If you look under the hood of an electric car, you’ll see some major differences from what you could expect to see under the hood of a gasoline-powered car.

This is a list of some Top Electric Cars 2010.

1
Electricity That Takes You Further. Learn More Here.
2
Nissan Leaf – Official Site
100% Electric Zero Emissions Vehicle.

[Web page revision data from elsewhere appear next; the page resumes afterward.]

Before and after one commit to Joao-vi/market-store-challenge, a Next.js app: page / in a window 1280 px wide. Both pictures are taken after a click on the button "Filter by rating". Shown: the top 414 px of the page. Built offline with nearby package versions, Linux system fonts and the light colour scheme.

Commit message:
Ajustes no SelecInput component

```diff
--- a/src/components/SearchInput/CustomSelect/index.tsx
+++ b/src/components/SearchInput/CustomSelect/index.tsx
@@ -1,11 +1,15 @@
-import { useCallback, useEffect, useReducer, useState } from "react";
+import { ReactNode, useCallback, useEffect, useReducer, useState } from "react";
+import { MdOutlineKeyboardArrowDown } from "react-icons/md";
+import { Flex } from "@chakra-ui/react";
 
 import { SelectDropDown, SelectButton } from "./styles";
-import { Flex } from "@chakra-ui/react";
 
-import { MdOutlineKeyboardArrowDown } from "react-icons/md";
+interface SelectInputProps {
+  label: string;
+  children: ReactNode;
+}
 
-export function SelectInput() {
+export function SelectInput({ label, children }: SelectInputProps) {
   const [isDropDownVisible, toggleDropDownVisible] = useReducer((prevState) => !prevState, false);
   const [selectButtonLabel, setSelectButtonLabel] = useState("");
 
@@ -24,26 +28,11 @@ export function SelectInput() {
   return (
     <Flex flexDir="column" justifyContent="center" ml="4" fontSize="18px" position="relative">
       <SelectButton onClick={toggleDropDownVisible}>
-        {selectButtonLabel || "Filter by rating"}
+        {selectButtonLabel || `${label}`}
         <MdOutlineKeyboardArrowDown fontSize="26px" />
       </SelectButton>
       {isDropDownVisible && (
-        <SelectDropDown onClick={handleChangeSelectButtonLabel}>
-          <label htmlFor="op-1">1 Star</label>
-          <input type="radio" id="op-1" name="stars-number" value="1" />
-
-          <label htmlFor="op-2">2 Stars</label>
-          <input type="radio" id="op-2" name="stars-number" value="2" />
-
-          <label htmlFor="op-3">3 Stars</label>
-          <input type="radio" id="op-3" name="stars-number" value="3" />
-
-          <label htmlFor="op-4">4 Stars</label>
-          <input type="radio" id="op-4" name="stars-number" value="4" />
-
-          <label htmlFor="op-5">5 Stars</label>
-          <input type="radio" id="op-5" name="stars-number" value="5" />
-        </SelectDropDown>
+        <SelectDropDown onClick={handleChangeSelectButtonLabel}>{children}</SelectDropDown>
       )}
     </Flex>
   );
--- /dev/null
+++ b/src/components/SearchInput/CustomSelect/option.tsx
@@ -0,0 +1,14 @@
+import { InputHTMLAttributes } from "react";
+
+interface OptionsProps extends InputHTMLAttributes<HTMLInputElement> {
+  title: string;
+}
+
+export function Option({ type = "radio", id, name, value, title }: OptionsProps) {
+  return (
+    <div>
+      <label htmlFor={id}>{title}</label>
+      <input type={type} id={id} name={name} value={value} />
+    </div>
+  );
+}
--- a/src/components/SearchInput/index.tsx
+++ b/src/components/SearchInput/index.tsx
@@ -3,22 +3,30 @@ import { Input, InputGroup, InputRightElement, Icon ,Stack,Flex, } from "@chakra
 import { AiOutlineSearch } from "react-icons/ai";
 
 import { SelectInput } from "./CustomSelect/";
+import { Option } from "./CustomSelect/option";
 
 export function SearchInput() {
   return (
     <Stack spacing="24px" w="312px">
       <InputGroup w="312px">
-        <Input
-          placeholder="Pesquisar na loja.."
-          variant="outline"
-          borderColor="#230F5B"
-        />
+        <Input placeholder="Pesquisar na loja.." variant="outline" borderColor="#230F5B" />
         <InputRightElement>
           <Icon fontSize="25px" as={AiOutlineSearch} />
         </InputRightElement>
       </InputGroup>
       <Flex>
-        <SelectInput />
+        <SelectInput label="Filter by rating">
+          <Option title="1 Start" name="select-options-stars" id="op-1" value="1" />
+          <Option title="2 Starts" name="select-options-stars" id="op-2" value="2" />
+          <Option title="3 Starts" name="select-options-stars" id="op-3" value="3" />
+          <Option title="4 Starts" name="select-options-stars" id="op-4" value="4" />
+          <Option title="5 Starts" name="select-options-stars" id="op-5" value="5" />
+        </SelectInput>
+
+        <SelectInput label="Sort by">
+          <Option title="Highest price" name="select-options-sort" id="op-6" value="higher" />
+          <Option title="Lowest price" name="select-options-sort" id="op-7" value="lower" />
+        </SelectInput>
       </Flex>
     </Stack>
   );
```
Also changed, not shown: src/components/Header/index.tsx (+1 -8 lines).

Learn More at Nissan.
3
Honda Insight Hybrid
On KBB.com’s Top 10 Green Cars list for 2009. Official Honda Site.

Toyota Fuel Cell Vehicle Demonstration Program

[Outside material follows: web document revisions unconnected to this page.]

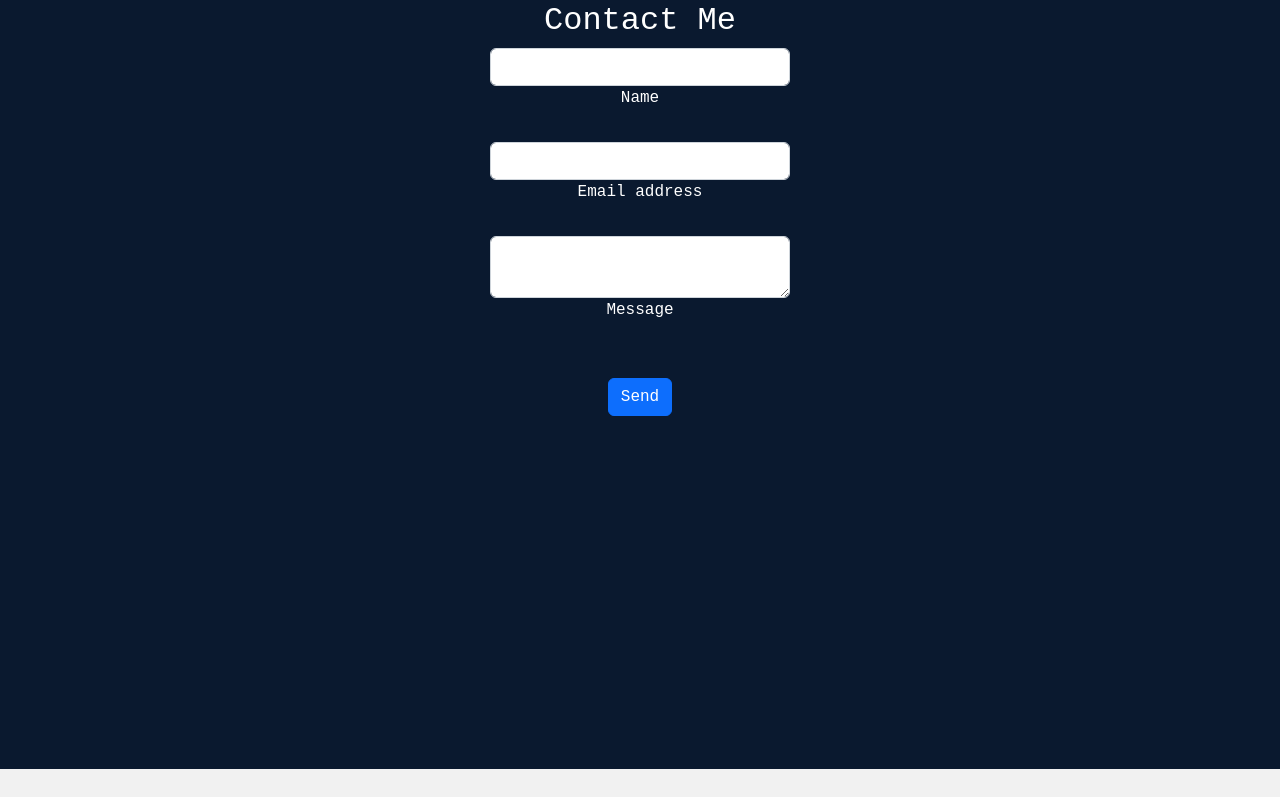
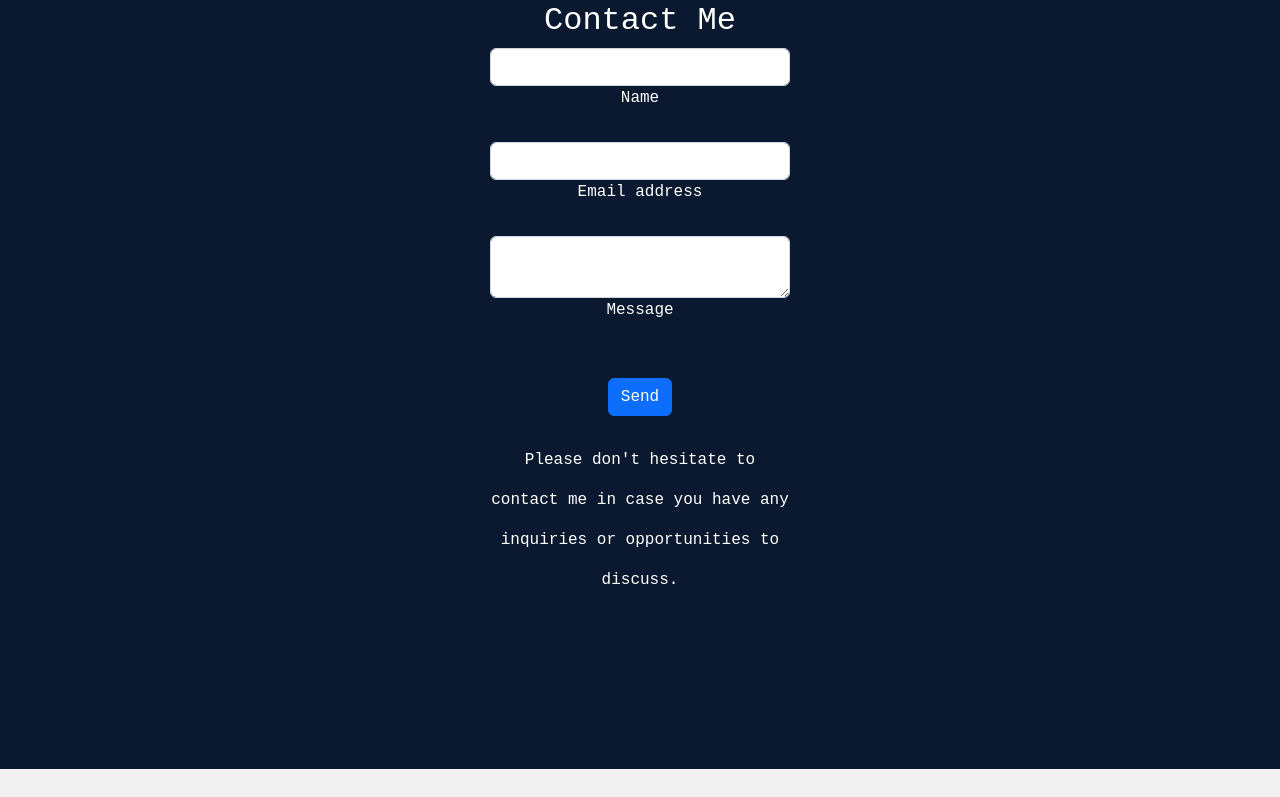
Before and after one commit to sid12701/Portfolio, a React (Create React App) app: page / in a window 1280 px wide. Shown: the part 2259-3056 px from the top of the page. Built offline with nearby package versions, Linux system fonts and the light colour scheme; a web font is replaced by a local one.

Commit message:
modified:   package-lock.json 	modified:   public/styles.css 	modified:   src/components/Body.jsx 	modified:   src/components/Card.jsx 	modified:   src/components/Contact.jsx 	modified:   src/images/blog.jpg

```diff
--- a/public/styles.css
+++ b/public/styles.css
@@ -188,3 +188,8 @@ h3{
     color: white;
     margin-left: 1400px;
 } */
+
+
+.c{
+    line-height: 2.5;
+}
--- a/src/components/Body.jsx
+++ b/src/components/Body.jsx
@@ -5,7 +5,7 @@ import Portfolio from "../images/portfolio.jpg";
 import Card from "./Card";
 const Body = () => {
   return (
-    <Card></Card>
+    <Card id="3"></Card>
 
   );
 };
--- a/src/components/Card.jsx
+++ b/src/components/Card.jsx
@@ -5,6 +5,7 @@ import Portfolio from "../images/portfolio.jpg";
 
 const Card = () => {
   return (
+    <div id="3">
     <div id="carouselExample" class="carousel slide">
     <div class="carousel-inner">
       <div class="carousel-item active">
@@ -42,6 +43,7 @@ const Card = () => {
       <span class="visually-hidden">Next</span>
     </button>
   </div>
+  </div>
   )
 }
 
--- a/src/components/Contact.jsx
+++ b/src/components/Contact.jsx
@@ -34,6 +34,8 @@ export default function Contact() {
       <MDBBtn color='primary' block className='my-4' value="Send" type="submit">
         Send
       </MDBBtn>
+      <p className='c'> Please don't hesitate to contact me in case you have any inquiries or opportunities to discuss.</p>
+
     </form>
     </div>
   );
```
Also changed, not shown: src/images/blog.jpg, 1 other file (tests, documents, lock files or other folders).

Toyota Motor Sales announced today that more than 100 Toyota Fuel Cell Hybrid Vehicles will be placed in a nationwide demonstration program over the next three years in universities, private companies and government agencies in California and New York.

A little piece of history

In December 2002, Toyota began limited testing of fuel cell vehicles in the U.S. and Japan.  A total of 20 first generation fuel cell hybrid vehicles (FCHV) are in service in California with universities, corporations and government agencies.  Toyota enlisted the University of California, Irvine, University of California, Berkeley and the University of California, Davis to test different aspects of consumer acceptance and market dynamics of fuel cell vehicles.  FCHV also are placed with the California Fuel Cell Partnership, a public-private partnership organization to promote the adoption of hydrogen vehicles in California.
Toyota’s hydrogen fuel cell technology has advanced at an impressive pace since the FCHV introduction in 2002.  Toyota engineers have consistently improved vehicle range, durability and efficiency through improvements in the fuel cell stack and the high-pressure hydrogen storage system, while achieving significant cost reductions in materials and manufacturing.  When the FCHV-adv was introduced in 2008, it boasted an estimated range increase of more than 150% over the first generation FCHV.
In late 2008, the U.S. Department of Energy, Savannah River National Laboratory and the National Renewable Energy Laboratory, approached Toyota to participate in a collaborative evaluation of the real-world driving range of the FCHV-adv.  When the range evaluation was completed in 2009, the FCHV-adv averaged the equivalent of 68 mpg and achieved an estimated range of 431 miles on a single fill of hydrogen compressed gas.  To compare, that’s more than double the range of the Highlander Hybrid with zero emissions.
In late 2007, the technology improvements implemented in the FCHV-adv were road tested in extreme conditions on a 2,300 mile trek from Fairbanks, Alaska to Vancouver, British Columbia along the Alaska-Canadian (ALCAN) highway.   The seven day trip confirmed substantial progress in reliability and durability, cold-weather operation and extended range capability of the hybrid fuel cell system.
I  think that we need  this kind of programs !!! They are so  necessary , is the next step to educate and prepare customers for the arrival of  sustainable mobility
Do you live in California or New York???
For additional information on Toyota’s fuel cell vehicle program, visit www.sustainablemobility.com